The gut microbiome (bacteria, fungi, and viruses plus any genes in the gut that are affected by factors like health, age, sex, lifestyle, diet, medications, environment, etc.) can experience imbalances. These imbalances lead to inflammation (an underlying factor of chronic disease) and the inability to lose weight.
Metabolism: The Root of Gut Health
Many people trying to lose weight – especially that last bit of stubborn fat that seems impossible to lose – have experienced the “yo-yo dieting” phenomenon.
While studies are ongoing, early research indicates that popular restrictive diets can exacerbate imbalances in the microbiome. So, while the diet might work for a bit, it won’t give a lasting solution because it’s not fixing the underlying issue: A broken metabolism.
The gut produces energy that gets delivered to the rest of the body.
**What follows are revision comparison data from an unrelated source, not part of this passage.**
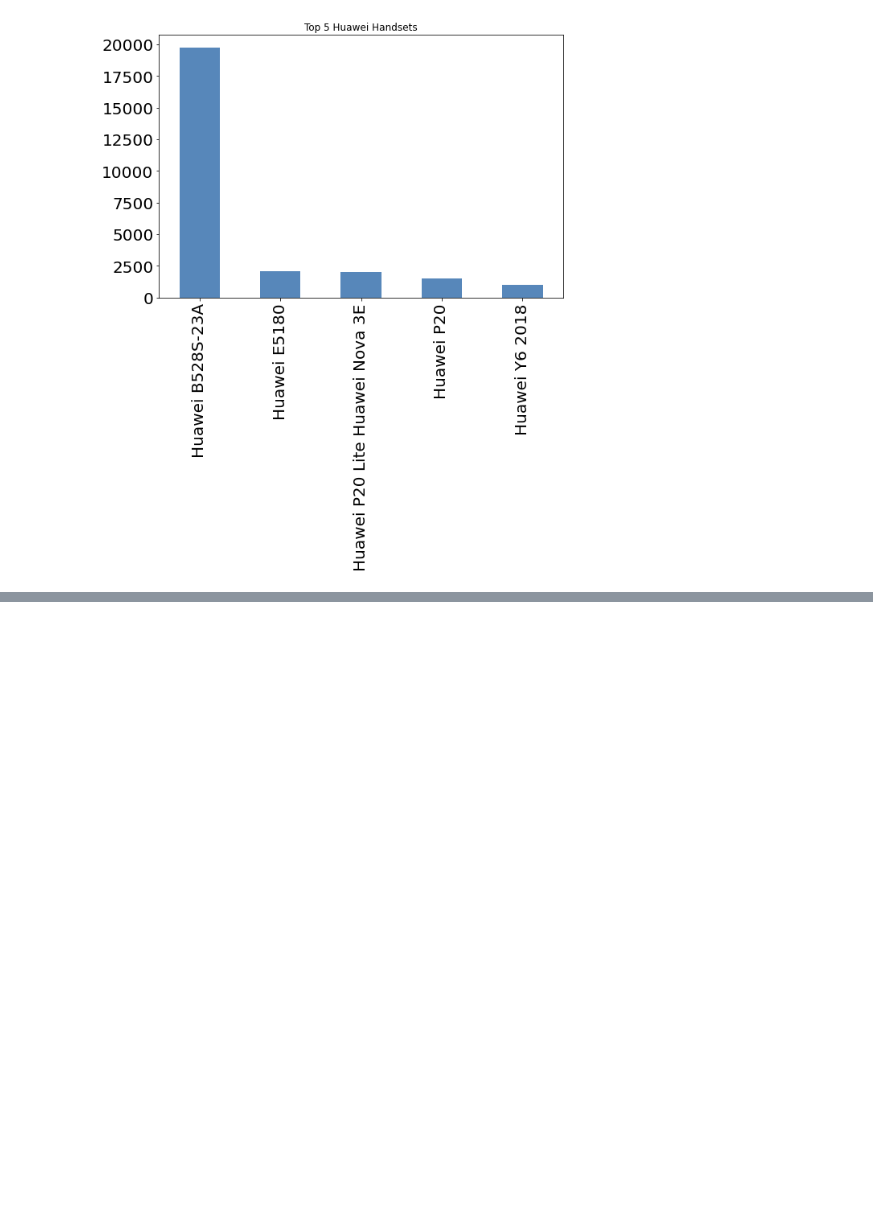
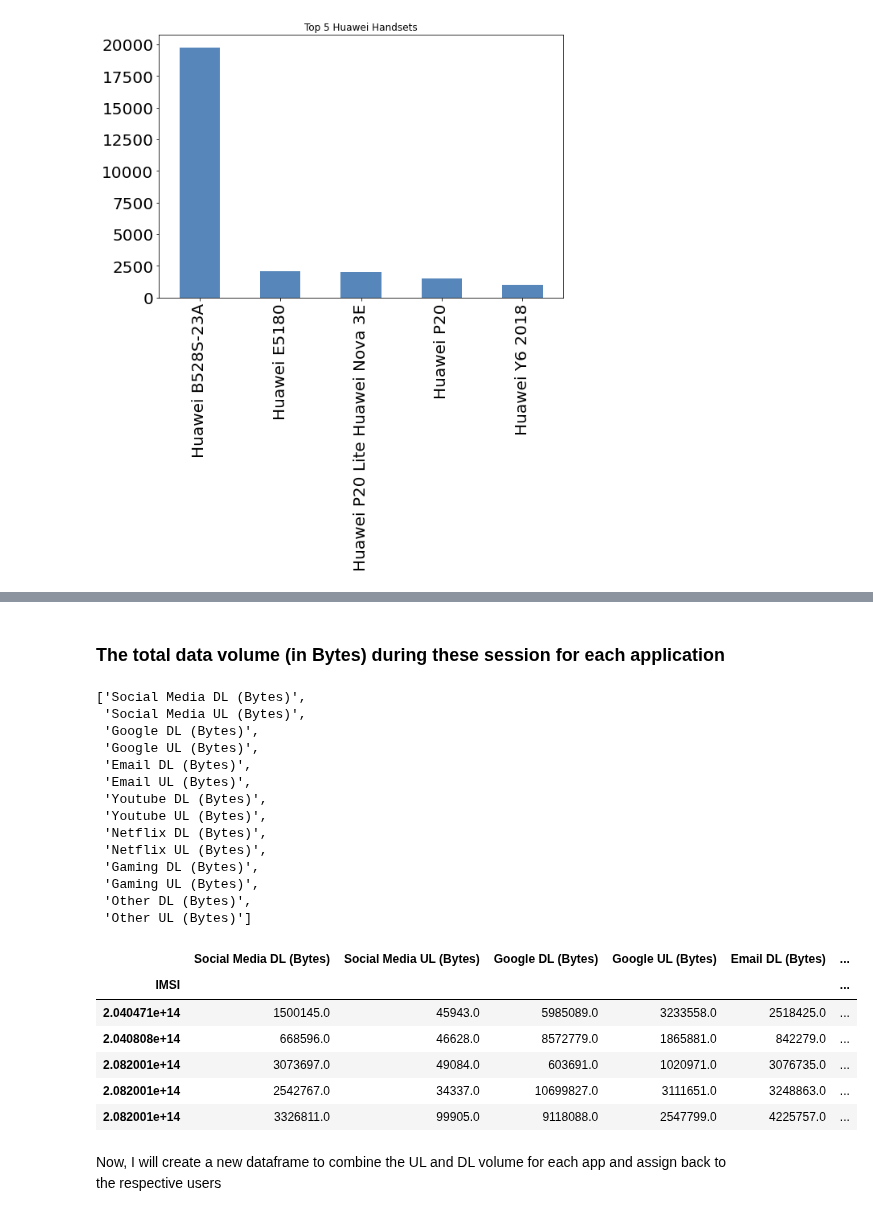
Before and after one commit to Hen0k/TellCo-user-analysis, a Jupyter notebook: notebooks/1-User-Overview-Analysis.ipynb, the cells around one changed output, grey strips where cells are left out. Drawn from its saved outputs; the diff is of its cells as text; code cells hidden in the pictures; blank space fills up the shorter version.

```diff
--- a/notebooks/1-User-Overview-Analysis.ipynb
+++ b/notebooks/1-User-Overview-Analysis.ipynb
@@ -84,0 +189,31 @@ top_5_huawei = plot_top_n_counts(huawei, 'Handset Type', 5, "Top 5 Huawei Handse
+# %% [markdown]
+### The total data volume (in Bytes) during these session for each application
+# %%
+app_columns = [col for col in df.columns if col.endswith('L (Bytes)')][2:-2]
+display(app_columns)
+user_app_ULDL_data_vol = df.groupby(by=['IMSI'])[app_columns].sum()
+user_app_ULDL_data_vol.head()
+# %% [output]
+['Social Media DL (Bytes)',
+ 'Social Media UL (Bytes)',
+ 'Google DL (Bytes)',
+ 'Google UL (Bytes)',
+ 'Email DL (Bytes)',
+ 'Email UL (Bytes)',
+ 'Youtube DL (Bytes)',
+ 'Youtube UL (Bytes)',
+ 'Netflix DL (Bytes)',
+ 'Netflix UL (Bytes)',
+ 'Gaming DL (Bytes)',
+ 'Gaming UL (Bytes)',
+ 'Other DL (Bytes)',
+ 'Other UL (Bytes)']
+|  | Social Media DL (Bytes) | Social Media UL (Bytes) | Google DL (Bytes) | Google UL (Bytes) | Email DL (Bytes) | ... |
+| IMSI |  |  |  |  |  | ... |
+| 2.040471e+14 | 1500145.0 | 45943.0 | 5985089.0 | 3233558.0 | 2518425.0 | ... |
+| 2.040808e+14 | 668596.0 | 46628.0 | 8572779.0 | 1865881.0 | 842279.0 | ... |
+| 2.082001e+14 | 3073697.0 | 49084.0 | 603691.0 | 1020971.0 | 3076735.0 | ... |
+| 2.082001e+14 | 2542767.0 | 34337.0 | 10699827.0 | 3111651.0 | 3248863.0 | ... |
+| 2.082001e+14 | 3326811.0 | 99905.0 | 9118088.0 | 2547799.0 | 4225757.0 | ... |
+# %% [markdown]
+Now, I will create a new dataframe to combine the UL and DL volume for each app and assign back to the respective users
```
Also changed, not shown: parts of 18 cells of this notebook.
If there are imbalances in the gut bacteria, the gut will become unhealthy, which will mean that it can’t provide sufficient energy to the rest of the body. As a result, the body goes into “preservation mode.” In this state, the body will refuse to lose weight, thinking it needs extra energy stores.
An imbalanced gut can also lead to an imbalance of hormones, particularly insulin (the “belly fat” culprit), estrogen, and thyroid hormones.
Improved Gut Health Helps to Promote “Good” Bacteria
Improving gut health (taking the body out of preservation mode and rebalancing hormones) means removing stressors to the gut and feeding the “good” bacteria as opposed to the “bad” bacteria.
Gut stressors include artificial flavoring, preservatives in packaged foods, and any foods that cause sensitivities in the body. These sensitivities are different for different people, but a good rule of thumb is to be wary of foods that consistently cause gas, bloating, belching, or allergy-like reactions.
After you remove stressors, it’s important to focus on feeding the “good” bacteria in the gut. These bacteria love healthy foods that are full of vitamins and fiber.
Fiber is a “prebiotic,” which means that the gut feeds off it instead of the mucous lining, an action that helps inflammation. In contrast, people wanting to lose weight need to limit the overgrowth of “bad” bacteria and yeast, which feed on sugar.
It’s important to note that the idea of gut health is a much more holistic picture of the body than simply eating more vegetables to lose weight. If you feel like you’re doing “all the right things” to lose weight and still struggle with stubborn fat, it might be time to talk to a doctor about the other components of your gut health that could be preventing weight loss.